EXERCISE DIRECTIONS — Write out the data below in full, unchanged, minus the images.

INPUT RECORDS —
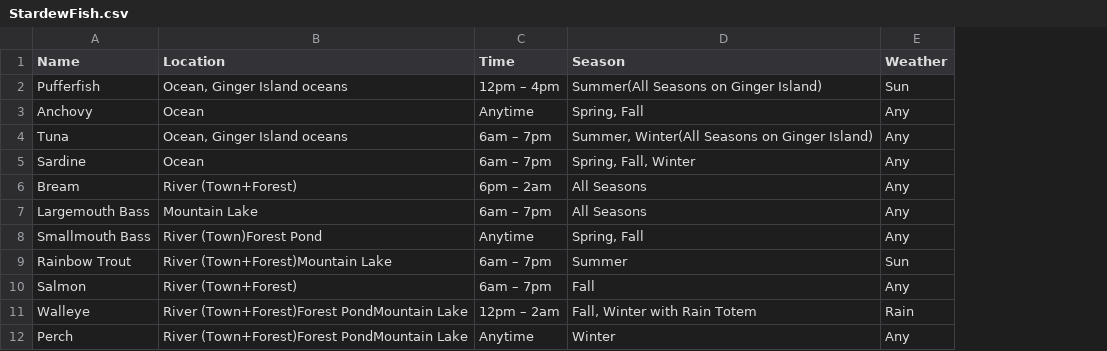
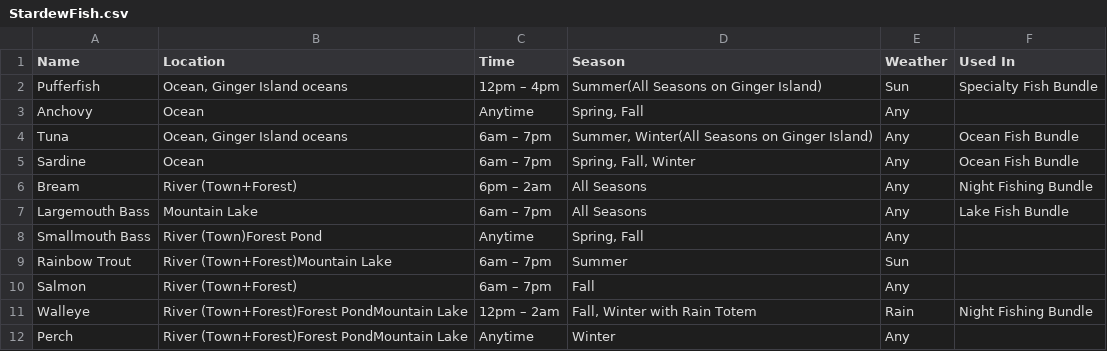
Before and after one commit to GraciaDe/StardewFishCSV, a CSV file: StardewFish.csv, drawn as a sheet; only a part is shown; the diff names each change by its address in the sheet, - before the commit and + after, or states it on an @@ line.

Commit message:
Added and cleaned Bundles column

```diff
--- a/StardewFish.csv
+++ b/StardewFish.csv
+column F (Used In), rows 2-11: Specialty Fish Bundle |  | Ocean Fish Bundle | Ocean Fish Bundle | Night Fishing Bundle | Lake Fish Bundle |  |  |  | Night Fishing Bundle
```
Also changed, not shown: 1 other file.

RESPONSE TO THIS TASK —
Before and after one commit to GraciaDe/StardewFishCSV, a CSV file: StardewFish.csv, drawn as a sheet; only a part is shown; the diff names each change by its address in the sheet, - before the commit and + after, or states it on an @@ line.

Commit message:
Added and cleaned Bundles column

```diff
--- a/StardewFish.csv
+++ b/StardewFish.csv
+column F (Used In), rows 2-11: Specialty Fish Bundle |  | Ocean Fish Bundle | Ocean Fish Bundle | Night Fishing Bundle | Lake Fish Bundle |  |  |  | Night Fishing Bundle
```
Also changed, not shown: 1 other file.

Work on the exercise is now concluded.